TASK DATA: Begin
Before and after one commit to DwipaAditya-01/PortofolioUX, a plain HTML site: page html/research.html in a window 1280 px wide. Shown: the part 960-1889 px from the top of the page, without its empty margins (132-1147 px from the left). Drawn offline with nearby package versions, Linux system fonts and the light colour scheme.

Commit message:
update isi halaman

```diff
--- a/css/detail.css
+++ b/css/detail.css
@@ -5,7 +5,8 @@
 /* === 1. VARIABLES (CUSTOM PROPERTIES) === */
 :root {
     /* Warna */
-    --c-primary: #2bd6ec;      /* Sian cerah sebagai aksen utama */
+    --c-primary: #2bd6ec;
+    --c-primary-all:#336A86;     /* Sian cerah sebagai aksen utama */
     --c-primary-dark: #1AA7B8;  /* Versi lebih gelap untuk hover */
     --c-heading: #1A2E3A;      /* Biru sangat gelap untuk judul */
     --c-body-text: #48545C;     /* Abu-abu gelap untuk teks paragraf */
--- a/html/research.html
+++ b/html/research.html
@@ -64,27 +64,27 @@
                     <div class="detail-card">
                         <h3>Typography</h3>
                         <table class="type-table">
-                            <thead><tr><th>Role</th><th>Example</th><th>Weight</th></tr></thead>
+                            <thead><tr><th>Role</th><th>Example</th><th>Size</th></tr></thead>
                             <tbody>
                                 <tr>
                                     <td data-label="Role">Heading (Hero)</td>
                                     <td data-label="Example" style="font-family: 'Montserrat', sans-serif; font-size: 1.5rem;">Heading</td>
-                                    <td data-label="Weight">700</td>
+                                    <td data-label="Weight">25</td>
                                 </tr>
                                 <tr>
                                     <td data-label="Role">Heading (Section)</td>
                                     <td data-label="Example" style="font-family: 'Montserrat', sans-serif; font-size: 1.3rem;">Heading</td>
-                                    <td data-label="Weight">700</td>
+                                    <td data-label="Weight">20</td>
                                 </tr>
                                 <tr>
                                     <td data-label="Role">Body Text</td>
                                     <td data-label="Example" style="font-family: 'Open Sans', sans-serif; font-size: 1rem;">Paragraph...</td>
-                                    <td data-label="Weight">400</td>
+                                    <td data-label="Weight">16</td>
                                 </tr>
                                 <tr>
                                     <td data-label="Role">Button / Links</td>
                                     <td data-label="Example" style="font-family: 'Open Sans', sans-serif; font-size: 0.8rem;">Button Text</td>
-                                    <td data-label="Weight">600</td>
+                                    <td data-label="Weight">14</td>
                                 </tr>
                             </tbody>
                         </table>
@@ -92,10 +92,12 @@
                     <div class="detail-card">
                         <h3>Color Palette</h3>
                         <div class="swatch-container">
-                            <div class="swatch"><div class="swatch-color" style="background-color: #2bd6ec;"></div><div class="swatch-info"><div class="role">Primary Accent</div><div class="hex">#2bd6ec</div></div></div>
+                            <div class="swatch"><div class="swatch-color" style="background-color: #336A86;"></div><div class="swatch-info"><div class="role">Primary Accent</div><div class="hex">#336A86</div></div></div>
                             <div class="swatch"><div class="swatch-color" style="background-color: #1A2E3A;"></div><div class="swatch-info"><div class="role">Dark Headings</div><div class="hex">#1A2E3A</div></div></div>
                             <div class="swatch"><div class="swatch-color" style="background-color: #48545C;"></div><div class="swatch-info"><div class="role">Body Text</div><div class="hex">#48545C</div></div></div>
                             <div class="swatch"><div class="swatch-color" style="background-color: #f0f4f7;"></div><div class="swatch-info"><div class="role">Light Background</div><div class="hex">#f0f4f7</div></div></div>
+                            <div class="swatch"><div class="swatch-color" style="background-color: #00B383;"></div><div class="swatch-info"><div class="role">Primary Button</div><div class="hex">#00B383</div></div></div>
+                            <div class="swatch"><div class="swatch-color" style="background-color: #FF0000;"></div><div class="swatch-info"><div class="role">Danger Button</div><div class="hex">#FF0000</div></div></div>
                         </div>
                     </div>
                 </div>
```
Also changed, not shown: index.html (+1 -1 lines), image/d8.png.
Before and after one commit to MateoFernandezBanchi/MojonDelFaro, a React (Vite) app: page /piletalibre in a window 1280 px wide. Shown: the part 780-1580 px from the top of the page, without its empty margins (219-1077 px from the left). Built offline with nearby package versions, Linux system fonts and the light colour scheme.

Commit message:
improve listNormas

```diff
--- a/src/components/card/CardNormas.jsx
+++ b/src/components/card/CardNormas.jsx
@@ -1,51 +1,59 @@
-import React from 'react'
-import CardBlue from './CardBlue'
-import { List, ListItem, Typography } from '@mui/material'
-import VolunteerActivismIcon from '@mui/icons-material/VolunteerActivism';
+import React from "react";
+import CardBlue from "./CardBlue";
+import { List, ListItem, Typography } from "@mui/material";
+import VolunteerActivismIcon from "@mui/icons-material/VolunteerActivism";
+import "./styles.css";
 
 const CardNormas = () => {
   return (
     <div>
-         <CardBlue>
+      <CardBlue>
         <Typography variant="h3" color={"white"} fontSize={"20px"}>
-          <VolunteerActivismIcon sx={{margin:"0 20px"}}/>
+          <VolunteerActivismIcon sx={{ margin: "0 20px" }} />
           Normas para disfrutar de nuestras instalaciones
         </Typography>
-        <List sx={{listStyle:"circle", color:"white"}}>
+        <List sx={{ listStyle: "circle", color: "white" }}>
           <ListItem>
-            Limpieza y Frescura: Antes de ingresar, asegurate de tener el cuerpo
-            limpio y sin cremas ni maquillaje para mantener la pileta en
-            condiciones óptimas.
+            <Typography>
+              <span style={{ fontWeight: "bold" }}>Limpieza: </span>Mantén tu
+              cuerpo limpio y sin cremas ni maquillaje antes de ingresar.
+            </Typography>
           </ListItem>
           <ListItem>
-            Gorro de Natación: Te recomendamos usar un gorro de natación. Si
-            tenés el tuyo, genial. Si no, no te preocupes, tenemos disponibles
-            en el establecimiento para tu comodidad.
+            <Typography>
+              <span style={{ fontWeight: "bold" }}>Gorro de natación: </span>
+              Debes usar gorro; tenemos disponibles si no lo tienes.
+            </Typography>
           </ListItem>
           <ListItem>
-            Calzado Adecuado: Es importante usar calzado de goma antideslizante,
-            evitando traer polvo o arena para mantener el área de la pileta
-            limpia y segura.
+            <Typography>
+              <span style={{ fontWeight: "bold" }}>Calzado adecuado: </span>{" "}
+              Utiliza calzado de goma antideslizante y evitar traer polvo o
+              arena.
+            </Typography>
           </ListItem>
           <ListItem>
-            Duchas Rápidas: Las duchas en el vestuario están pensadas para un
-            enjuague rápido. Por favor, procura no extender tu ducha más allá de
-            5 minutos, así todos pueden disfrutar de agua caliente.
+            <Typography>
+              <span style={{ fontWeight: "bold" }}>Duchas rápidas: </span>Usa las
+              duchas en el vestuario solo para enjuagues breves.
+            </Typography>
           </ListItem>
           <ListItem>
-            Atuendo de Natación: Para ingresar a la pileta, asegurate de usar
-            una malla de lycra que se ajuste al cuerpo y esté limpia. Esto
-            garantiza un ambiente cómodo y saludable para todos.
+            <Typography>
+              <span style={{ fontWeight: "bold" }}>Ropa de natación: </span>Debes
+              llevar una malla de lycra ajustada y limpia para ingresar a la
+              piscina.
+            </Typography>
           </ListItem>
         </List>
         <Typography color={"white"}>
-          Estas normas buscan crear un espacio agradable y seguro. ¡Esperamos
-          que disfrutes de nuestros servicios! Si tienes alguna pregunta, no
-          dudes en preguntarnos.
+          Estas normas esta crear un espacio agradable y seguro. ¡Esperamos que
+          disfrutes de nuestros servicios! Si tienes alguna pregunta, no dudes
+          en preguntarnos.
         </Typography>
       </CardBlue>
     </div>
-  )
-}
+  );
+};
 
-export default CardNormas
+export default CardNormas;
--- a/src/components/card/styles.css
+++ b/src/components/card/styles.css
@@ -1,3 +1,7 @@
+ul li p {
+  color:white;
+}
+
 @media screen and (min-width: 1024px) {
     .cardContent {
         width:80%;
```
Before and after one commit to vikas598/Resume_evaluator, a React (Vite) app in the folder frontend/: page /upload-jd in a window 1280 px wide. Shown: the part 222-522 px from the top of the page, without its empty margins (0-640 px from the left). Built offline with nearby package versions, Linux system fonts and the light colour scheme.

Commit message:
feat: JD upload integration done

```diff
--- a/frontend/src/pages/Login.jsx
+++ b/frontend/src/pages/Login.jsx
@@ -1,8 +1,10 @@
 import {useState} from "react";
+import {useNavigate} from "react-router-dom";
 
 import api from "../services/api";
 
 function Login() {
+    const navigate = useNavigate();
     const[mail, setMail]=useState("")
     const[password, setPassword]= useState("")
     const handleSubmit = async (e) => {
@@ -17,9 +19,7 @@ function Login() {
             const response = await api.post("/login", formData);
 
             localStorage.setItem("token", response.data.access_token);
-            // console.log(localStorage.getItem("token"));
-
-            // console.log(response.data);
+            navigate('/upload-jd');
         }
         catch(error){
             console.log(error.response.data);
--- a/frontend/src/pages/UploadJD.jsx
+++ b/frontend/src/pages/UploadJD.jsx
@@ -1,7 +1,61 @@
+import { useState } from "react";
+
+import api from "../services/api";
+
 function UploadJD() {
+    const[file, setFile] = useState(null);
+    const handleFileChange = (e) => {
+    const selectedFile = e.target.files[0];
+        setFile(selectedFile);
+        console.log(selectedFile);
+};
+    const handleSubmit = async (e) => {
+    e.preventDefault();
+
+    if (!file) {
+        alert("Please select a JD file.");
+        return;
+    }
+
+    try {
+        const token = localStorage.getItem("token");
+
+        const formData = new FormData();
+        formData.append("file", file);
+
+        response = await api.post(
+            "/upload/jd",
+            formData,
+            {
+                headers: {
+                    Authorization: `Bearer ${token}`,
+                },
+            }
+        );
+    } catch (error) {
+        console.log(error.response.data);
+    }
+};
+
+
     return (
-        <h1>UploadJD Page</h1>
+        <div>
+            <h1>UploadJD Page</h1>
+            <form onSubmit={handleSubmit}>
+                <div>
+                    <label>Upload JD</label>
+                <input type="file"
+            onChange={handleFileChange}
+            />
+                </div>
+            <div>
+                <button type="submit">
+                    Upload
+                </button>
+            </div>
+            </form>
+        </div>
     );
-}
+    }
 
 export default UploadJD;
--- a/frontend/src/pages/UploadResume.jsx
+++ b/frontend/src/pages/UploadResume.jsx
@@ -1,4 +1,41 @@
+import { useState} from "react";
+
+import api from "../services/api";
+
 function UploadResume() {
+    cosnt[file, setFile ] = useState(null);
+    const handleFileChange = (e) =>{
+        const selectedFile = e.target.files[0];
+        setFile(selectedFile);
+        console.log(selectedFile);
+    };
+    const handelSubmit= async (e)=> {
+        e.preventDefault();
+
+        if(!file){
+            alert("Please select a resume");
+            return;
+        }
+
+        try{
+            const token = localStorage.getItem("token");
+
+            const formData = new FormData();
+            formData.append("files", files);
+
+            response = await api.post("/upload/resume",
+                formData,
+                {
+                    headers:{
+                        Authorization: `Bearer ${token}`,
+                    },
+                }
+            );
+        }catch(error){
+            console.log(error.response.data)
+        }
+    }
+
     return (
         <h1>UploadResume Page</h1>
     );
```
TASK DATA: End
INSTRUCTIONS TO FOLLOW: Wherever "class" appears in a line of the entries, copy that line.

REPLY TO THE TASK:
                     <div class="detail-card">
                         <table class="type-table">
                     <div class="detail-card">
                         <div class="swatch-container">
-                            <div class="swatch"><div class="swatch-color" style="background-color: #2bd6ec;"></div><div class="swatch-info"><div class="role">Primary Accent</div><div class="hex">#2bd6ec</div></div></div>
+                            <div class="swatch"><div class="swatch-color" style="background-color: #336A86;"></div><div class="swatch-info"><div class="role">Primary Accent</div><div class="hex">#336A86</div></div></div>
                             <div class="swatch"><div class="swatch-color" style="background-color: #1A2E3A;"></div><div class="swatch-info"><div class="role">Dark Headings</div><div class="hex">#1A2E3A</div></div></div>
                             <div class="swatch"><div class="swatch-color" style="background-color: #48545C;"></div><div class="swatch-info"><div class="role">Body Text</div><div class="hex">#48545C</div></div></div>
                             <div class="swatch"><div class="swatch-color" style="background-color: #f0f4f7;"></div><div class="swatch-info"><div class="role">Light Background</div><div class="hex">#f0f4f7</div></div></div>
+                            <div class="swatch"><div class="swatch-color" style="background-color: #00B383;"></div><div class="swatch-info"><div class="role">Primary Button</div><div class="hex">#00B383</div></div></div>
+                            <div class="swatch"><div class="swatch-color" style="background-color: #FF0000;"></div><div class="swatch-info"><div class="role">Danger Button</div><div class="hex">#FF0000</div></div></div>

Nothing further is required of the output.